You will receive trial Diamond membership for 60 days. However, you must complete 12 nights in 60 days to maintain Diamond tier through February of 2013. Diamond level normally requires you to stay 25 times or spend 50 nights at Hyatt hotels in one calendar year. Note: this is a one in a lifetime offer, you can only status match once. Diamond membership provides you some valuable benefits:
When you enroll for trial Diamond membership you’ll receive all of the above benefits during your challenge period. As the Hyatt Hotels Corporation has some incredible luxury properties in it’s portfolio, this offers some great opportunities. Have a look at the Park Hyatt, Grand Hyatt and Andaz hotels worldwide.

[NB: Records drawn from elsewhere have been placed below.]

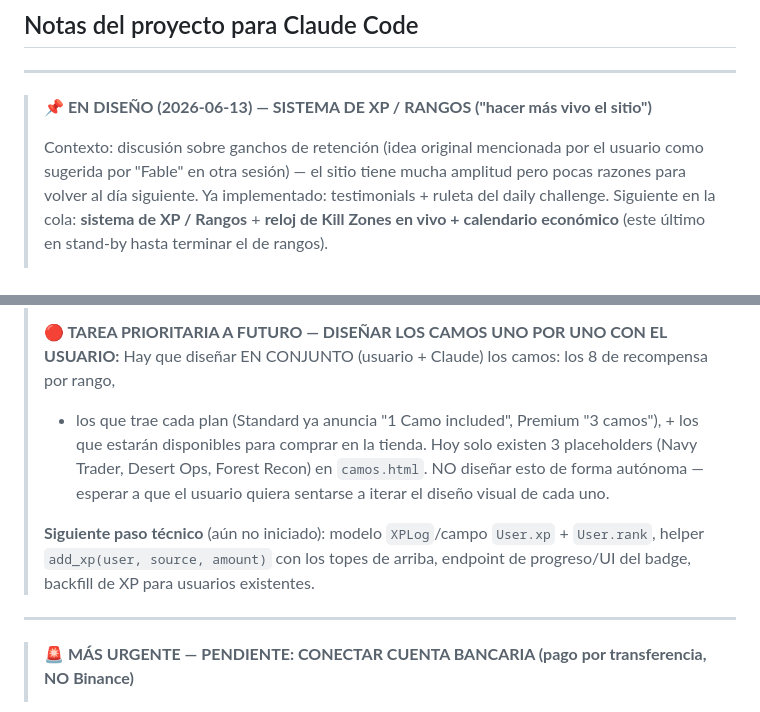
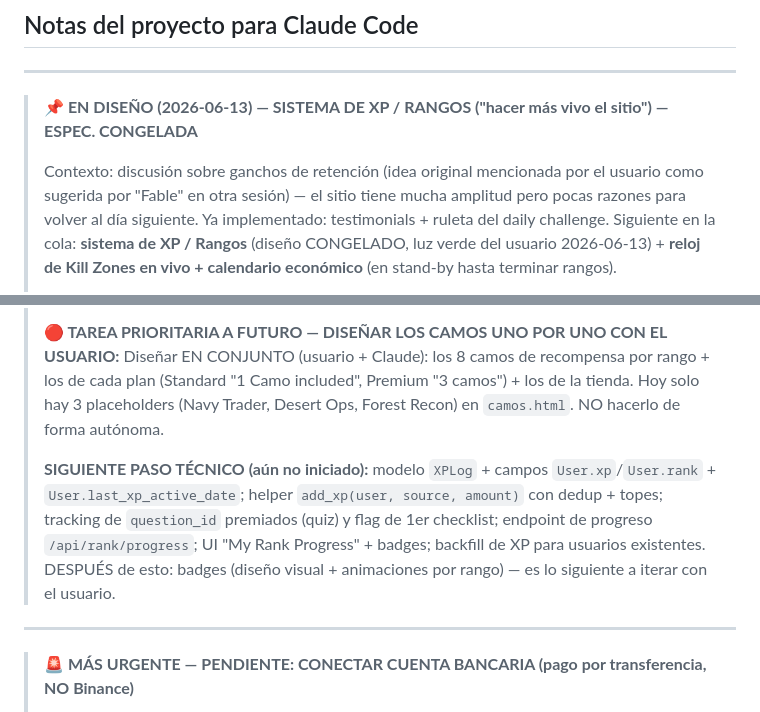
Before and after one commit to gustavoram8/TRADINGBOT2.0, a Markdown page: CLAUDE.md, 2 parts joined by grey strips. Rendered like a GitHub page.

Commit message:
Freeze full XP/Rank system spec in CLAUDE.md (3:1 balance, green-lit)
https://claude.ai/code/session_01VrZUpbLknXzhRiWKbiG3Fr

```diff
--- a/CLAUDE.md
+++ b/CLAUDE.md
@@ -3,11 +3,11 @@
 
 ---
 
-> **📌 EN DISEÑO (2026-06-13) — SISTEMA DE XP / RANGOS ("hacer más vivo el sitio")**
+> **📌 EN DISEÑO (2026-06-13) — SISTEMA DE XP / RANGOS ("hacer más vivo el sitio") — ESPEC. CONGELADA**
 >
 > Contexto: discusión sobre ganchos de retención (idea original mencionada por el usuario como
 > sugerida por "Fable" en otra sesión) — el sitio tiene mucha amplitud pero pocas razones para
 > volver al día siguiente. Ya implementado: testimonials + ruleta del daily challenge. Siguiente
-> en la cola: **sistema de XP / Rangos** + **reloj de Kill Zones en vivo + calendario económico**
-> (este último en stand-by hasta terminar el de rangos).
+> en la cola: **sistema de XP / Rangos** (diseño CONGELADO, luz verde del usuario 2026-06-13) +
+> **reloj de Kill Zones en vivo + calendario económico** (en stand-by hasta terminar rangos).
 >
@@ -38,14 +120,14 @@
 >
 > **🔴 TAREA PRIORITARIA A FUTURO — DISEÑAR LOS CAMOS UNO POR UNO CON EL USUARIO:**
-> Hay que diseñar EN CONJUNTO (usuario + Claude) los camos: los 8 de recompensa por rango,
-> + los que trae cada plan (Standard ya anuncia "1 Camo included", Premium "3 camos"), + los
-> que estarán disponibles para comprar en la tienda. Hoy solo existen 3 placeholders (Navy
-> Trader, Desert Ops, Forest Recon) en `camos.html`. NO diseñar esto de forma autónoma —
-> esperar a que el usuario quiera sentarse a iterar el diseño visual de cada uno.
+> Diseñar EN CONJUNTO (usuario + Claude): los 8 camos de recompensa por rango + los de cada plan
+> (Standard "1 Camo included", Premium "3 camos") + los de la tienda. Hoy solo hay 3 placeholders
+> (Navy Trader, Desert Ops, Forest Recon) en `camos.html`. NO hacerlo de forma autónoma.
 >
-> **Siguiente paso técnico** (aún no iniciado): modelo `XPLog`/campo `User.xp` + `User.rank`,
-> helper `add_xp(user, source, amount)` con los topes de arriba, endpoint de progreso/UI del
-> badge, backfill de XP para usuarios existentes.
+> **SIGUIENTE PASO TÉCNICO (aún no iniciado):** modelo `XPLog` + campos `User.xp`/`User.rank` +
+> `User.last_xp_active_date`; helper `add_xp(user, source, amount)` con dedup + topes; tracking de
+> `question_id` premiados (quiz) y flag de 1er checklist; endpoint de progreso `/api/rank/progress`;
+> UI "My Rank Progress" + badges; backfill de XP para usuarios existentes. DESPUÉS de esto: badges
+> (diseño visual + animaciones por rango) — es lo siguiente a iterar con el usuario.
 
 ---
 
```
Also changed, not shown: other parts of CLAUDE.md (+106 -24 lines).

At the beginning of 2011, I set myself the goal of achieving Platinum level at PriorityClub, the highest (free) elite level at the InterContinental Hotels Group. As 60K points were easily earned (signing up for all bonus points offers helps!), it took me less than three months to achieve this goal.
Today, the Hyatt Gold Passport Status Match Challenge offers me the opportunity to not only enjoy the benefits of my Platinum level at InterContinental brands (Holiday Inn, Crowne Plaza, Hotel Indigo, …) but also have the perks of a Diamond at the Hyatt brands.
As I’ll be staying in Seoul next week, I have my first opportunity to collect eligible nights for the Status Match Challenge. Generally Hyatt hotels aren’t cheap, in fact Park Hyatt and Grand Hyatt hotels can be very expensive. My two night stay at Park Hyatt Seoul will set me back 500 euro. That’s a lot of money for two nights luxury. In exchange I’ll get a Park Suite King and all the Diamond benefits. Note: I upgraded my Park DLX King booking using a ‘Suite Upgrade Award certificate’. As a Diamond you receive 4 of those certificates each year. You can use them to upgrade a stay of up to 7 nights to a guaranteed Suite.
For the remaining ten nights of my challenge I did some research for Hyatt properties with low room rates but at nice locations. I decided to go for the recently renovated Hyatt Regency Cancun with a room rate of 80EUR/day (10 night stay, 1168USD) Using two Suite Upgrade Award certificates, I exchanged my standard King Room for a Regency Suite (Value 10 night stay, 2878USD)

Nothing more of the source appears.